The basis of thought leadership includes developing meaningful ongoing content that reflects the thought leaders’ real and diverse opinions. The thought leader shouldn’t only address “how” a particular problem is solved but also “why” it needs to be solved. Above all, thought leadership pieces need to explore more than a thinly veiled attempt at self-promotional, benefits-statement content; they should clearly illustrate to their audience why they should care. Also thought leaders do not become established after just one or two published pieces or speaking gigs, but rather after a series of well-planned and well-thought campaigns — which often take months or years to build. Ultimately, the goal of building thought leaders is not only to help drive sales and awareness within the organization but to push the overall market forward.
PR is traditionally categorized as earned media. Unlike advertising, there is no fee to share your thought leadership content, speak at a conference or win an award — you earn those opportunities based on merit. But the solid Sharpie lines between editorial and advertising have become dotted pencil lines. And while the trained eye can typically tell whether a placement falls in the paid category, many do not recognize the difference.
As a result, PR and marketing professionals have to be savvier about their marketing and editorial spend. News outlets are desperately in need of content to fuel their 24/7 news channels and, facing reduced editorial budgets, they are competing with self-publishing opportunities aplenty.
All this is not to say that paid opportunities are bad; in fact there are more sponsored opportunities than ever. Rather, in today’s dynamic media and marketing environment, companies that want to get aggressive about PR must also consider quality paid content opportunities as part of their budgets. Because today, most everybody looking to maintain market prominence has to pay to play in some way.
Investment funding announcements can be a powerful and proactive way to demonstrate company momentum through media relations.
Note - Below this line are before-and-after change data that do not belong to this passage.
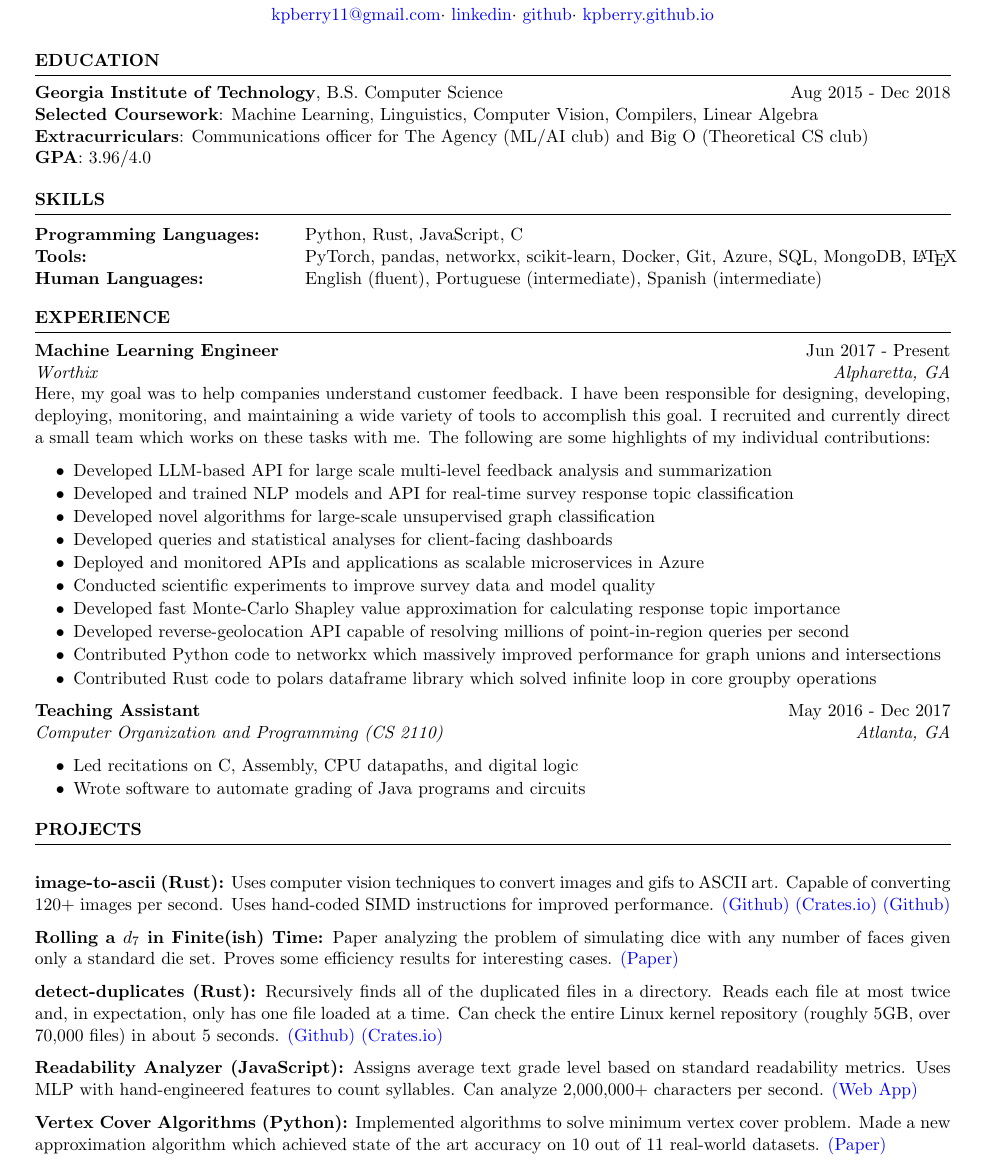
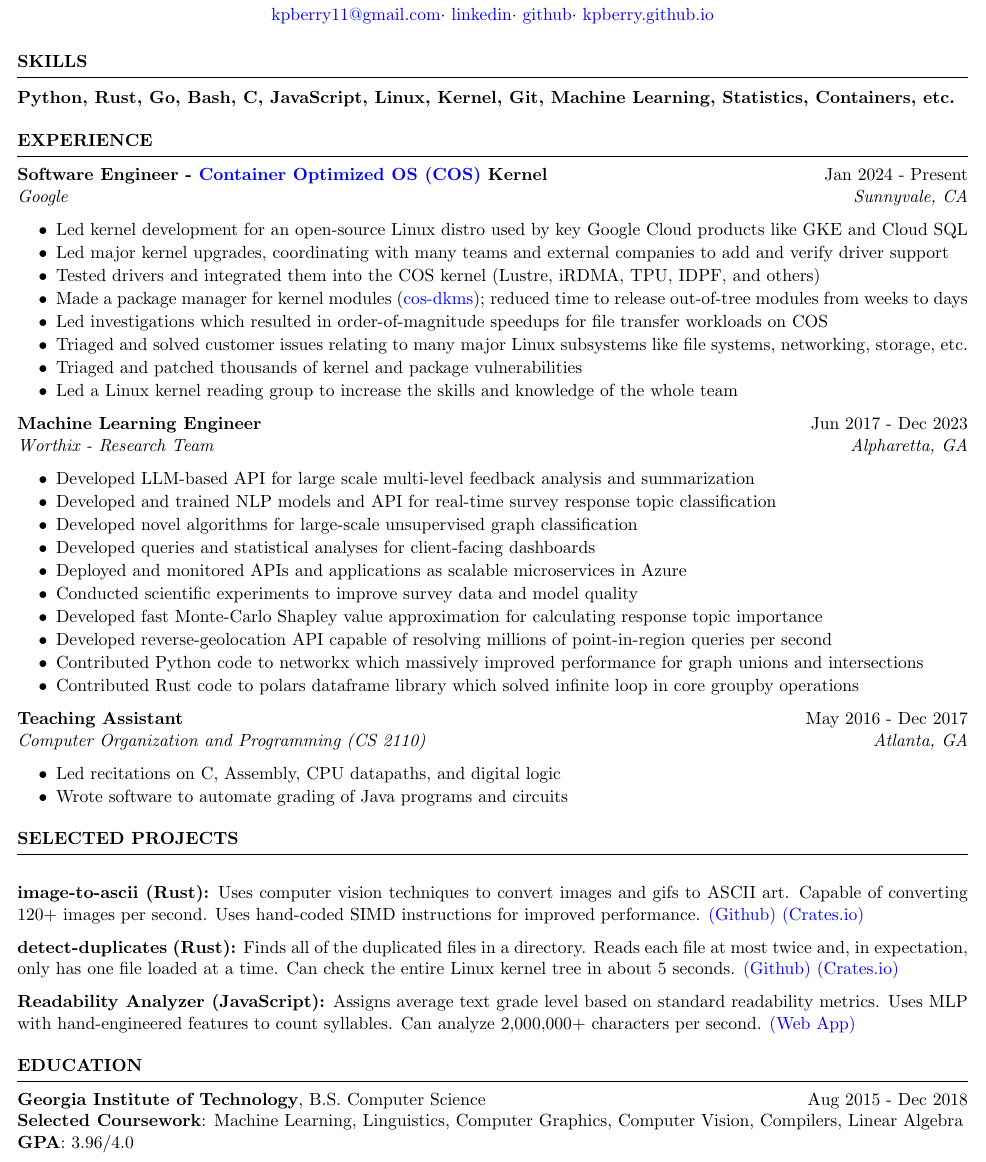
Before and after one commit to kpberry/resume, a LaTeX CV (resume.tex): part of the page, cut so that both start at the same text. Compiled offline with pdfLaTeX.

Commit message:
Add Google experience to resume

```diff
--- a/resume.tex
+++ b/resume.tex
@@ -1,6 +1,6 @@
 \documentclass{resume} % Use the custom resume.cls style
 
-\usepackage[left=0.3 in, top=0.3in, right=0.3 in, bottom=0.3in]{geometry} % Document margins
+\usepackage[left=0.15 in, top=0.25in, right=0.15 in, bottom=0.25in]{geometry} % Document margins
 \newcommand{\tab}[1]{\hspace{.2667\textwidth}\rlap{#1}}
 \newcommand{\itab}[1]{\hspace{0em}\rlap{#1}}
 \name{Kevin Berry}
@@ -13,28 +13,28 @@
 }  %
 
 \begin{document}
-\begin{rSection}{Education}
-    {\bf Georgia Institute of Technology}, B.S. Computer Science \hfill {Aug 2015 - Dec 2018}\\
-    {\bf Selected Coursework}: Machine Learning, Linguistics, Computer Vision, Compilers, Linear Algebra\\
-    {\bf Extracurriculars}: Communications officer for The Agency (ML/AI club) and Big O (Theoretical CS club)\\
-    {\bf GPA}: 3.96/4.0
-\end{rSection}
-
     \begin{rSection}{SKILLS}
         \begin{tabular}{ @{} >{\bfseries}l @{\hspace{6ex}} l }
-        Programming Languages: & Python, Rust, JavaScript, C                                                       \\
-        Tools:                 & PyTorch, pandas, networkx, scikit-learn, Docker, Git, Azure, SQL, MongoDB, \LaTeX \\
-        Human Languages:       & English (fluent), Portuguese (intermediate), Spanish (intermediate)               \\
+        Python, Rust, Go, Bash, C, JavaScript, Linux, Kernel, Git, Machine Learning, Statistics, Containers, etc.
         \end{tabular}
     \end{rSection}
 
     \begin{rSection}{EXPERIENCE}
-    \textbf{Machine Learning Engineer} \hfill Jun 2017 - Present\\
-    \textit{Worthix} \hfill \textit{Alpharetta, GA} \\
-    Here, my goal was to help companies understand customer feedback.
-    I have been responsible for designing, developing, deploying, monitoring, and maintaining a wide variety of tools to accomplish this goal.
-    I recruited and currently direct a small team which works on these tasks with me.
-    The following are some highlights of my individual contributions:
+        \textbf{Software Engineer - \href{https://cloud.google.com/container-optimized-os/docs}{Container Optimized OS (COS)} Kernel} \hfill Jan 2024 - Present \\
+        \textit{Google} \hfill \textit{Sunnyvale, CA}
+        \begin{itemize}
+            \itemsep -6pt {}
+            \item Led kernel development for an open-source Linux distro used by key Google Cloud products like GKE and Cloud SQL
+            \item Led major kernel upgrades, coordinating with many teams and external companies to add and verify driver support
+            \item Tested drivers and integrated them into the COS kernel (Lustre, iRDMA, TPU, IDPF, and others)
+            \item Made a package manager for kernel modules (\href{https://cos.googlesource.com/cos/tools.git/+/master/src/cmd/cos_dkms/}{cos-dkms}); reduced time to release out-of-tree modules from weeks to days
+            \item Led investigations which resulted in order-of-magnitude speedups for file transfer workloads on COS
+            \item Triaged and solved customer issues relating to many major Linux subsystems like file systems, networking, storage, etc.
+            \item Triaged and patched thousands of kernel and package vulnerabilities
+            \item Led a Linux kernel reading group to increase the skills and knowledge of the whole team
+        \end{itemize}
+        \textbf{Machine Learning Engineer} \hfill Jun 2017 - Dec 2023\\
+        \textit{Worthix - Research Team} \hfill \textit{Alpharetta, GA}
         \begin{itemize}
             \itemsep -6pt {}
             \item Developed LLM-based API for large scale multi-level feedback analysis and summarization
@@ -58,12 +58,15 @@
         \end{itemize}
     \end{rSection}
 
-\begin{rSection}{PROJECTS}
+    \begin{rSection}{SELECTED PROJECTS}
         \item \textbf{image-to-ascii (Rust):} {Uses computer vision techniques to convert images and gifs to ASCII art. Capable of converting 120+ images per second. Uses hand-coded SIMD instructions for improved performance. \href{https://github.com/kpberry/image-to-ascii}{(Github)} \href{https://crates.io/crates/image-to-ascii}{(Crates.io)}}
-    \href{https://github.com/kpberry/minimum-vertex-cover-algorithms}{(Github)}
-    \item \textbf{Rolling a $d_7$ in Finite(ish) Time:} {Paper analyzing the problem of simulating dice with any number of faces given only a standard die set. Proves some efficiency results for interesting cases. \href{https://raw.githubusercontent.com/kpberry/dice/main/dice.pdf}{(Paper)}}
-    \item \textbf{detect-duplicates (Rust):} {Recursively finds all of the duplicated files in a directory. Reads each file at most twice and, in expectation, only has one file loaded at a time. Can check the entire Linux kernel repository (roughly 5GB, over 70,000 files) in about 5 seconds. \href{https://github.com/kpberry/detect-duplicates}{(Github)} \href{https://crates.io/crates/detect-duplicates}{(Crates.io)}}
+        \item \textbf{detect-duplicates (Rust):} {Finds all of the duplicated files in a directory. Reads each file at most twice and, in expectation, only has one file loaded at a time. Can check the entire Linux kernel tree in about 5 seconds. \href{https://github.com/kpberry/detect-duplicates}{(Github)} \href{https://crates.io/cates/detect-duplicates}{(Crates.io)}}
         \item \textbf{Readability Analyzer (JavaScript):} {Assigns average text grade level based on standard readability metrics. Uses MLP with hand-engineered features to count syllables. Can analyze 2,000,000+ characters per second. \href{https://kpberry.github.io/readability.html}{(Web App)}}
-    \item \textbf{Vertex Cover Algorithms (Python):} {Implemented algorithms to solve minimum vertex cover problem. Made a new approximation algorithm which achieved state of the art accuracy on 10 out of 11 real-world datasets. \href{https://github.com/kpberry/minimum-vertex-cover-algorithms/blob/master/group_38-kberry35-Report.pdf}{(Paper)}}
+    \end{rSection}
+
+    \begin{rSection}{Education}
+        {\bf Georgia Institute of Technology}, B.S. Computer Science \hfill {Aug 2015 - Dec 2018}\\
+        {\bf Selected Coursework}: Machine Learning, Linguistics, Computer Graphics, Computer Vision, Compilers, Linear Algebra\\
+        {\bf GPA}: 3.96/4.0
     \end{rSection}
 \end{document}
```
Also changed, not shown: resume.pdf, 1 other file. Lines whose indentation alone changed are shown as unchanged.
Rather than waiting for a filing to hit regulatory websites, companies can get ahead of the news by optimally framing funding messages through a press release and media interviews.
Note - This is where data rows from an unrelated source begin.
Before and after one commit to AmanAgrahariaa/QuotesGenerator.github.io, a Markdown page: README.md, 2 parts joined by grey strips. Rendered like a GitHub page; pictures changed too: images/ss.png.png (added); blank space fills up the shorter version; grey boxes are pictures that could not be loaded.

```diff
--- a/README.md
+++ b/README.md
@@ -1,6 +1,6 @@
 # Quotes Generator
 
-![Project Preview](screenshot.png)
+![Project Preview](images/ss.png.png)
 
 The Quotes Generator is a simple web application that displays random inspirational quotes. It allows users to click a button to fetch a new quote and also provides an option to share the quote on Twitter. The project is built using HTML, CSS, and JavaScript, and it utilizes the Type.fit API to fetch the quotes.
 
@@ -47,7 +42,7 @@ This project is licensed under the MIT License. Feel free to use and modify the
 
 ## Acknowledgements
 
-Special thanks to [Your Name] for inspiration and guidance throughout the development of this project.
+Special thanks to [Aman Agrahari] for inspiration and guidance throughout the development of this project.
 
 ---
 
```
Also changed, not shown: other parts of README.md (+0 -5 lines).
Young & Associates recently managed a media relations campaign for client Terra Dotta’s growth capital investment from LNR Partners and generated an array of positive coverage from media outlets including Triangle Business Journal, WRAL Techwire, Fortune and EdSurge.